For five weeks beginning in September, three firefighters come once a week and teach the kids everything from how to put out a grease fire and the top causes of fire in our city, to how to draw up a home-escape plan and the importance of the words “stop, drop and roll.”
Molly is fascinated by fire trucks and machinery of any sort. She thinks ahead and has a contingency plan for everything. In other words, this program was right up her alley.
At the end of the course, the students with the highest grades on their very comprehensive homework assignments are named junior fire chiefs and receive all sorts of special awards. Molly was ever so proud to be one of two students in her class to achieve this designation.
Since then, her fire-safety training has come in handy a time or two, like when I poured some oil in a hot skillet and needed help remembering that putting the lid on and removing the pan from the stove would squelch the flames that sprang up so suddenly. (They clearly did not have an extensive fire-safety program in the schools when I was in third grade.)
I knew she enjoyed interacting with the firefighters, but I never really realized how thorough Molly’s training was or how much it had influenced her until a few weeks ago.
The girls and I were at my parents’ home one evening when my dad fell, hit his head on a wall and eventually became unresponsive. We called 911, and someone made sure Lilly, Molly and their visiting cousins were occupied elsewhere as we waited for help to arrive.
Lilly saw my dad fall and was, understandably, very upset. She holed herself up in the bathroom, where Randy calmed her down over the phone.
When I went to find Molly, she was in an upstairs bedroom, talking quietly with her 12-year-old cousin. She had seen the accident, too, but didn’t appear to be the slightest bit upset or scared. Some of this is due to her personality—she trends toward calm and non-dramatic most of the time. As I discovered later, however, her response went deeper than that.
After the paramedics had been there for awhile and things were looking better all around, my younger sister went back upstairs to see how our daughters were doing. Molly’s assessment was both simple and telling.
“I know what they are doing,” she said.
“I know why they are doing it.
“I am a junior fire chief.”

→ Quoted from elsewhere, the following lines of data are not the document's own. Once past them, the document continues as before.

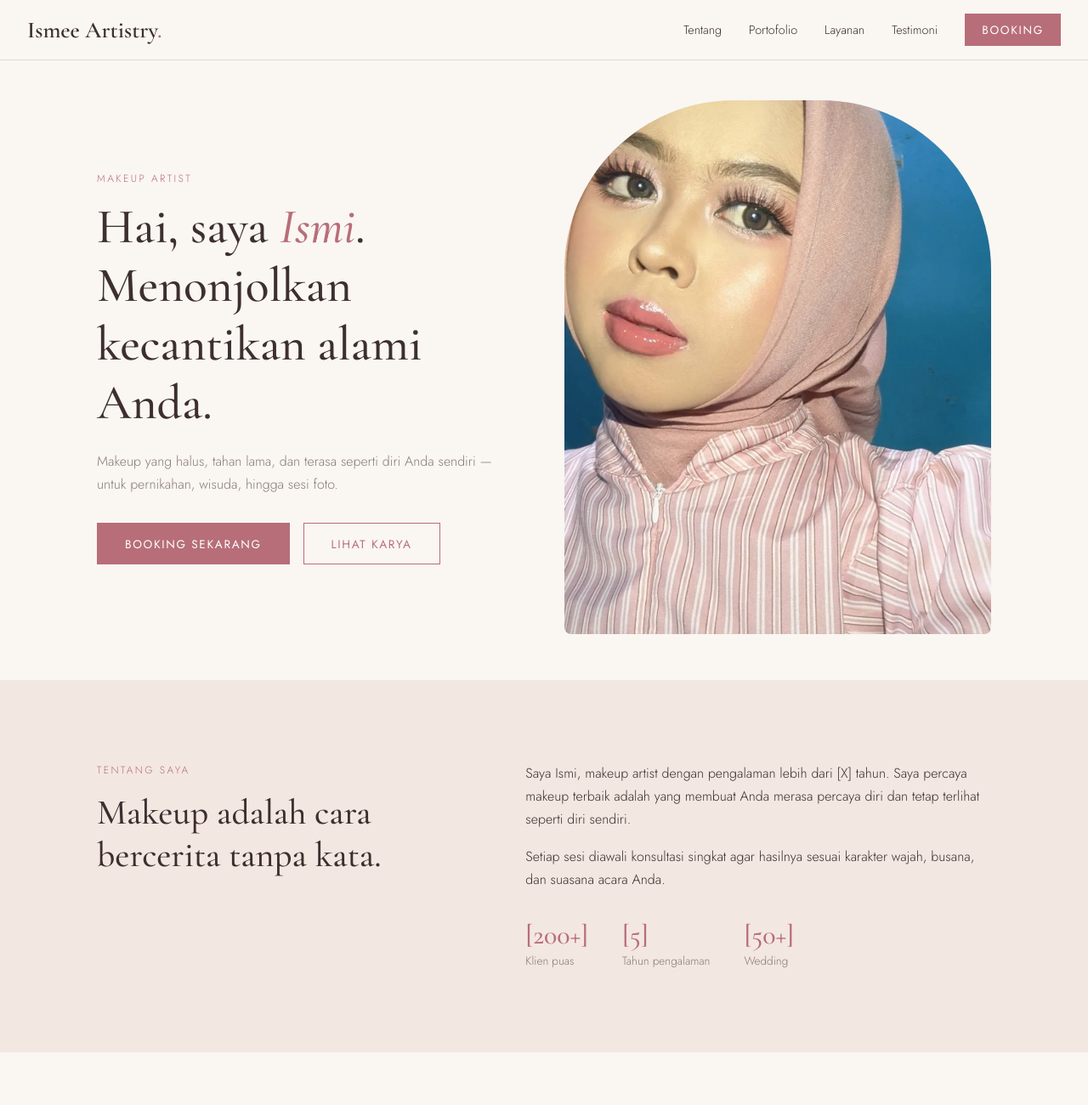
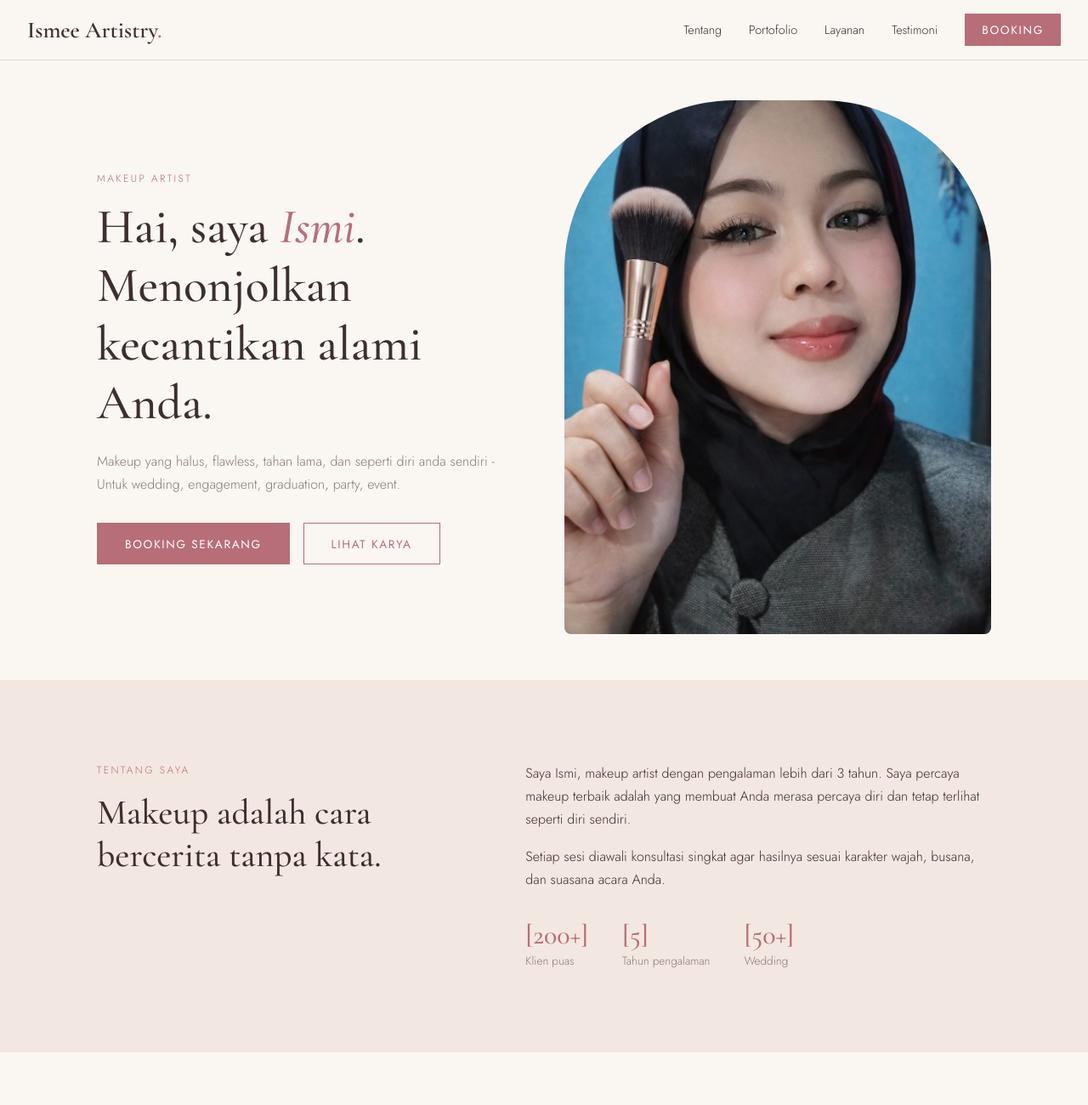
Before and after one commit to adirostaman/ismi-artistry, a plain HTML site: page index.html in a window 1280 px wide. Shown: the top 1300 px of the page at 85% size. Drawn offline with nearby package versions, Linux system fonts and the light colour scheme.

Commit message:
Update index.html

```diff
--- a/index.html
+++ b/index.html
@@ -30,14 +30,14 @@
   <div class="hero-text reveal">
     <p class="eyebrow">Makeup Artist</p>
     <h1>Hai, saya <em>Ismi</em>.<br>Menonjolkan kecantikan alami Anda.</h1>
-    <p class="lead">Makeup yang halus, tahan lama, dan terasa seperti diri Anda sendiri — untuk pernikahan, wisuda, hingga sesi foto.</p>
+    <p class="lead">Makeup yang halus, flawless, tahan lama, dan seperti diri anda sendiri - Untuk wedding, engagement, graduation, party, event.</p>
     <div class="cta">
       <a href="#kontak" class="btn">Booking Sekarang</a>
       <a href="#portofolio" class="btn btn-ghost">Lihat Karya</a>
     </div>
   </div>
   <div class="hero-img reveal">
-    <img src="images/6.webp" alt="Foto Ismi, Makeup Artist">
+    <img src="images/pp.jpg" alt="Foto Ismi, Makeup Artist">
   </div>
 </section>
 
@@ -49,7 +49,7 @@
       <h2>Makeup adalah cara bercerita tanpa kata.</h2>
     </div>
     <div class="reveal">
-      <p>Saya Ismi, makeup artist dengan pengalaman lebih dari [X] tahun. Saya percaya makeup terbaik adalah yang membuat Anda merasa percaya diri dan tetap terlihat seperti diri sendiri.</p>
+      <p>Saya Ismi, makeup artist dengan pengalaman lebih dari 3 tahun. Saya percaya makeup terbaik adalah yang membuat Anda merasa percaya diri dan tetap terlihat seperti diri sendiri.</p>
       <p>Setiap sesi diawali konsultasi singkat agar hasilnya sesuai karakter wajah, busana, dan suasana acara Anda.</p>
       <ul class="stats">
         <li><strong>[200+]</strong> Klien puas</li>
```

Well, OK then.
Seriously, what else is there to say?
As I reflect on that day, I am thankful for many things. I’m thankful that my dad is OK. I’m thankful that my sister was in town visiting that weekend, which was why we were even at my parents’ home that night. I’m thankful for my older sister, whose steady demeanor helped us do what we needed to do for my dad. I’m thankful that Randy was able to console Lilly over the phone, and that the paramedics who came to assist us were all very kind and competent.
I’m also thankful for that trio of firefighters who visited Molly’s classroom so faithfully last year, filling her then 8-year-old head with the grown-up knowledge that gave her comfort and confidence during a potentially scary situation.
There were times, that evening, when I wasn’t sure how everything was going to turn out. But in the midst of it all, when I was trying hard not to panic, my little junior fire chief was at peace.
A mom can’t ask for much more than that.